3) When they burn out, you are supposed to dispose of them in an appropriate facility. I don't know about you folks, but the closest one to us is FOUR HOURS AWAY!

So for those of you that have used them and tossed them - did you bring them to the proper facility or throw them in the regular trash?
Can you even FATHOM the toxic h*ll we're going to have as the land fills fill up with those things??

Since incandescent bulbs will no longer be manufactured in about 2 years, I encourage you to buy up as many as you can now! Those CFL bulbs are hazardous to our families & our environment.

And those "green people" are pushing those on us ... know why?
$$$$$$$$$$ That's the only reason!
post #17 of 28
This is my story with these bulbs....

Back in 1992, they were recommended to me by my electric company. I bought a set of eight bulbs for $6 EACH and they rebated me $3. I thought that was expensive but liked the idea of saving electricity. Those eight bulbs all lasted TEN YEARS and were still going strong when I sold the house.

I've tried buying them during the last three years at Home Depot and each light bulb I bought there only lasted about six months. After going through ALL twenty in during the three years, I stopped buying them. What started out as a good product was taken over by the business culture.

The way the bulbs are now... all they are doing is adding mercury to the environment. How many people do you think are recycling them and disposing of them the proper way?

These bulbs will the be the biggest environmental tragedy in recent times when our waters and soil are toxic because of the mercury..... VOTE with your wallet now and don't buy them!
post #18 of 28
So read this thread yesterday (led here by the newsletter). Then last night my 16 month old broke a CFL on our bed while I was rinsing her diapers. I don't know how long she was exposed. She wasn't cut or anything, but she was holding a piece of the broken bulb when I got back in the room.

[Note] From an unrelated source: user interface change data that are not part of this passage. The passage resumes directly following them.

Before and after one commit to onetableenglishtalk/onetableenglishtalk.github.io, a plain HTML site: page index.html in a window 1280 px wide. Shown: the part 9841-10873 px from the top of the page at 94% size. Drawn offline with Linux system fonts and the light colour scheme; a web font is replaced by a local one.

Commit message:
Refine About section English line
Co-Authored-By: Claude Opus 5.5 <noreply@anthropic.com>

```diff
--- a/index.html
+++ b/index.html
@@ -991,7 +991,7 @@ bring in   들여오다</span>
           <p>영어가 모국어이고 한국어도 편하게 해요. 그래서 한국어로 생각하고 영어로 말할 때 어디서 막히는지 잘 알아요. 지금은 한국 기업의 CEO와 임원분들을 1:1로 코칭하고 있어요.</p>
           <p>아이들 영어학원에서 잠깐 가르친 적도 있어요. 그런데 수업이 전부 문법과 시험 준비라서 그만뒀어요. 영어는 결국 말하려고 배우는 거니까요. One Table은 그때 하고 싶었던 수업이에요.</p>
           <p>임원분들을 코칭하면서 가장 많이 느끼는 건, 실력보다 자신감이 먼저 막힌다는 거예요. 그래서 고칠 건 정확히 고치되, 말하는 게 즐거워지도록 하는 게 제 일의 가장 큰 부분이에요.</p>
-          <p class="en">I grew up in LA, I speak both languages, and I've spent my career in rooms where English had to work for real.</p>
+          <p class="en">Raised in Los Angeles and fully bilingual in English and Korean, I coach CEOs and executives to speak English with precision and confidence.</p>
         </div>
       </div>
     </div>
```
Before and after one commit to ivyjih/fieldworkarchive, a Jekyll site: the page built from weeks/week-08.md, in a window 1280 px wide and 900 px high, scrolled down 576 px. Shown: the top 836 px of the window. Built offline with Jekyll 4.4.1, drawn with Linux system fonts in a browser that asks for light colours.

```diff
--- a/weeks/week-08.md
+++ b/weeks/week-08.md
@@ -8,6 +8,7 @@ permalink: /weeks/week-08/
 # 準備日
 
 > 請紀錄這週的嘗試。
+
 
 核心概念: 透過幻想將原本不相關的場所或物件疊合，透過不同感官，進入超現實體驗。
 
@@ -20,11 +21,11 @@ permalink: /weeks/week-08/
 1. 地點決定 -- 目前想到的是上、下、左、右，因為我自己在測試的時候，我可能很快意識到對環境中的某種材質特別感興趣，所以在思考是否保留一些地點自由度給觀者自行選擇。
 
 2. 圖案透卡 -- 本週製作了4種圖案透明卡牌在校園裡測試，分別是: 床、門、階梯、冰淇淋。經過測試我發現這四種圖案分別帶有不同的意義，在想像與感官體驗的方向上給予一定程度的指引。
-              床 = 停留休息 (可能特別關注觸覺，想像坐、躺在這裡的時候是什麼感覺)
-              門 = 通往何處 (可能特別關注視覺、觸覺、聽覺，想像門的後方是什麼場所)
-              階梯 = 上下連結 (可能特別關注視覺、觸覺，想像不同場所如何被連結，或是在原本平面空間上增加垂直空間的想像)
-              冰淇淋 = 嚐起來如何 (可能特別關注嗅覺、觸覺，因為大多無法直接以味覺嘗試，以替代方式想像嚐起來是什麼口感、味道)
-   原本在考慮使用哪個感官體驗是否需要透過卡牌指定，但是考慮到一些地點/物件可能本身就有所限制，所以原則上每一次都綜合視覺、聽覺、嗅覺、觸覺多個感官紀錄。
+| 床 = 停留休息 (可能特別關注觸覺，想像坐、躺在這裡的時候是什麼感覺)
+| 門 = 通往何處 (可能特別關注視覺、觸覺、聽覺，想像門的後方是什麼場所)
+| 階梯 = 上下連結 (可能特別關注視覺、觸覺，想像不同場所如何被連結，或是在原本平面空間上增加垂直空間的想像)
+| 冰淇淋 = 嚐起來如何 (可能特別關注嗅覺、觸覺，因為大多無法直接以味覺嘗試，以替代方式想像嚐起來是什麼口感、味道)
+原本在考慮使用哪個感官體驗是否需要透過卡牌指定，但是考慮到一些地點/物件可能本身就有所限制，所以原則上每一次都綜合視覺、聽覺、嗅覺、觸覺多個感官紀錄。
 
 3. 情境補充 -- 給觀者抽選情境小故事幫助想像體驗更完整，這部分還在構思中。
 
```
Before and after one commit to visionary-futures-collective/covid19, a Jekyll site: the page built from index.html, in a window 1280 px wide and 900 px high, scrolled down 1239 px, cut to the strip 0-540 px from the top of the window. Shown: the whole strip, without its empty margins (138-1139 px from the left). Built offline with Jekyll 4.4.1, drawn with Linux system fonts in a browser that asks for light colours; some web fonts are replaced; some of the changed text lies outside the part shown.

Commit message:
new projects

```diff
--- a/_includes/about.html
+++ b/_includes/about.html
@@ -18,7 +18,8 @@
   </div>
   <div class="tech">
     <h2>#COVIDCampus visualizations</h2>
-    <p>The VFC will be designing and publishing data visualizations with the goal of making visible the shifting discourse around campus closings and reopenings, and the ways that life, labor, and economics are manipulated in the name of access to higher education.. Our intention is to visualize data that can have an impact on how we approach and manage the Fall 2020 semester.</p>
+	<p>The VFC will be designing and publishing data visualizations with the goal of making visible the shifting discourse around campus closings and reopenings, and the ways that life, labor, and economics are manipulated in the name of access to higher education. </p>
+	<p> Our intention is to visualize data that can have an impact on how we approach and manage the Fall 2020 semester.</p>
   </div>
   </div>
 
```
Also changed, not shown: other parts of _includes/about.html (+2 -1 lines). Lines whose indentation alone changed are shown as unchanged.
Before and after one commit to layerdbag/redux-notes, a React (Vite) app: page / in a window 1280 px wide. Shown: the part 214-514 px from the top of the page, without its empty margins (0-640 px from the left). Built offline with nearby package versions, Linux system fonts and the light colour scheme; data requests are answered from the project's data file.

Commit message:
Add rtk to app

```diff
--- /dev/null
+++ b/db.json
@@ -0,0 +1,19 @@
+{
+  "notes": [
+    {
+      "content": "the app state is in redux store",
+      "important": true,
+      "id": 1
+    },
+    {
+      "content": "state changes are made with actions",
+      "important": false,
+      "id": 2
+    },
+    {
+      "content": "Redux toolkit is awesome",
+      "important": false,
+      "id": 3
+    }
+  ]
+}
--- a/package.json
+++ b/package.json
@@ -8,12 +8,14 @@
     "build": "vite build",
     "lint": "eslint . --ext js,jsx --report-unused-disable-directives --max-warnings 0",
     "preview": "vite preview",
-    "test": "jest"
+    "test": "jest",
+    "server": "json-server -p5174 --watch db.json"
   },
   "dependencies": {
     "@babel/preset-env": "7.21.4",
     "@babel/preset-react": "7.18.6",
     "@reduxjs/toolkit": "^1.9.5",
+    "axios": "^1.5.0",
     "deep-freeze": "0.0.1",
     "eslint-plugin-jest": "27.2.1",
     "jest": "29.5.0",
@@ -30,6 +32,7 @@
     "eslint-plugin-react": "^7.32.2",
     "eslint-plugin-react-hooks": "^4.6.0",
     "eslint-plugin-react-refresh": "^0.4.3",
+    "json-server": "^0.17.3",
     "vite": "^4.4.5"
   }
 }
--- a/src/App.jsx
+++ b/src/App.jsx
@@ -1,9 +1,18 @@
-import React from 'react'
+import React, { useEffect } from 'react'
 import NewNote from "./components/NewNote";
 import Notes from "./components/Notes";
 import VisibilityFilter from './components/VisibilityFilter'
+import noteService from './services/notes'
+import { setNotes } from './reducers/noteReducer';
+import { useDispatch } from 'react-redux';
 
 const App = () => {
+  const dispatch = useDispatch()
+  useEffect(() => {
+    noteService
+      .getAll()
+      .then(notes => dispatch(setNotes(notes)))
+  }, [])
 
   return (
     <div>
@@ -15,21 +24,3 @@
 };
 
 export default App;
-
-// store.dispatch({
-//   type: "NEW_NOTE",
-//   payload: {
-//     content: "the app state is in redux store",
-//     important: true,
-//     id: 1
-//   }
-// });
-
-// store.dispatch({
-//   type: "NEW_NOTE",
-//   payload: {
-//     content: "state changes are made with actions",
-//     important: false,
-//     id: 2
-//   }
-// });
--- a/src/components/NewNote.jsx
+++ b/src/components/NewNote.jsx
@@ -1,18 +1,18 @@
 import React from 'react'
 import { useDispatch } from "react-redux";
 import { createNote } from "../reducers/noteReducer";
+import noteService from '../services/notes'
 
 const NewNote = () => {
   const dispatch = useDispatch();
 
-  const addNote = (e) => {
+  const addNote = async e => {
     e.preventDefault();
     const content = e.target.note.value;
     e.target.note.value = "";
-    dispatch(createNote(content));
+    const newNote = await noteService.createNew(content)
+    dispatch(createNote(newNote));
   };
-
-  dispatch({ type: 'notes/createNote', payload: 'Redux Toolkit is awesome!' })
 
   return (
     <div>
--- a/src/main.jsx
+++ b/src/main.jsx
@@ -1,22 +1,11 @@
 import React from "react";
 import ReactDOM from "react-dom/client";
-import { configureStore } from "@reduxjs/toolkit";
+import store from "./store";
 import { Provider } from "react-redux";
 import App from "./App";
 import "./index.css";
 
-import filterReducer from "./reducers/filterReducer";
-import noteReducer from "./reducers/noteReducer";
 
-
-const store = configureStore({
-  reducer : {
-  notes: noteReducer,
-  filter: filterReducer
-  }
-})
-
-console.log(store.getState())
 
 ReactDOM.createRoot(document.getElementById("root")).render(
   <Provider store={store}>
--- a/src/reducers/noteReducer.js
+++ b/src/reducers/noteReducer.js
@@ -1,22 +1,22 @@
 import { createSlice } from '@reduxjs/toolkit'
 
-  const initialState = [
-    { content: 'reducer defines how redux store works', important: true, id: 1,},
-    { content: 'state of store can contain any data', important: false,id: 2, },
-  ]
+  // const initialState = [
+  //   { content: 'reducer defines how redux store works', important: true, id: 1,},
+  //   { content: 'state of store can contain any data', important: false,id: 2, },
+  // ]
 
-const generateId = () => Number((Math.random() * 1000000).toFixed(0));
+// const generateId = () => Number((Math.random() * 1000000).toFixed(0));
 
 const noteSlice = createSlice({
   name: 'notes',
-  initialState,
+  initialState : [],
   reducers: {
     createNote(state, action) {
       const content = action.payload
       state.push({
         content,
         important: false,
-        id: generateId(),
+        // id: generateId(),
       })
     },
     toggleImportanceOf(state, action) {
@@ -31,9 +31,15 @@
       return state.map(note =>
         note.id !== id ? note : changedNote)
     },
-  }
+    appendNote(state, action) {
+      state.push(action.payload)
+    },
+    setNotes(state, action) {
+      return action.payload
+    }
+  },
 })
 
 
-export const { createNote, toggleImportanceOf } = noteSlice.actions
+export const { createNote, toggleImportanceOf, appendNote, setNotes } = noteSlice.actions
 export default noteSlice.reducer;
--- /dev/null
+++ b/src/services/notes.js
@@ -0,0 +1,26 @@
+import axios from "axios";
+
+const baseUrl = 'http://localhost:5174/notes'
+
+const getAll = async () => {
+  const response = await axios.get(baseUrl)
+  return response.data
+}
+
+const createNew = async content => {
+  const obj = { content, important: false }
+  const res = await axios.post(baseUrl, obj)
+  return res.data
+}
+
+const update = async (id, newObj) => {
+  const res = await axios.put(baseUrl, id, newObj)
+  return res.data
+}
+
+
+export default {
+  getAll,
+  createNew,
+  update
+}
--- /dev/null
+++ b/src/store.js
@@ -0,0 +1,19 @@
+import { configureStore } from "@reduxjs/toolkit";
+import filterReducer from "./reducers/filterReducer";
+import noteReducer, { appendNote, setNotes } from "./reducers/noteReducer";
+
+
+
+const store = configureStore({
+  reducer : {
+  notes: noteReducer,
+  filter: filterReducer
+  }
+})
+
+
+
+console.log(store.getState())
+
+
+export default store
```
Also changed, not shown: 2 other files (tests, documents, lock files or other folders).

It seriously sucked. Got all over the sheets and blankets. They say you have to throw the bedding away. It's over $100 worth of bedding and the only blanket we have.
post #19 of 28
I can't believe we will be FORCED to buy these cheaply made, China made, expensive, toxic lighting sources soon. Is it worth writing congresspeople on this and get them to change the law they passed on banning the USA made, environmentally safe incandescant light bulbs? A 16 mo holding a broken bulb laden with mercury is a scary picture....
post #20 of 28
Thread Starter 
Quote:
Originally Posted by Mana Mamma View Post
I can't believe we will be FORCED to buy these cheaply made, China made, expensive, toxic lighting sources soon. Is it worth writing congresspeople on this and get them to change the law they passed on banning the USA made, environmentally safe incandescant light bulbs? A 16 mo holding a broken bulb laden with mercury is a scary picture....
What are you referring to? Is there a federal law banning incandescent lights? Can you link to more information?
New Posts  All Forums:Forum Nav:
  Return Home
  Back to Forum: Reuse & Recycle
Mothering › Mothering Forums › Natural Living › The Mindful Home › Reuse & Recycle › Compact fluorescents vs. regular lightbulbs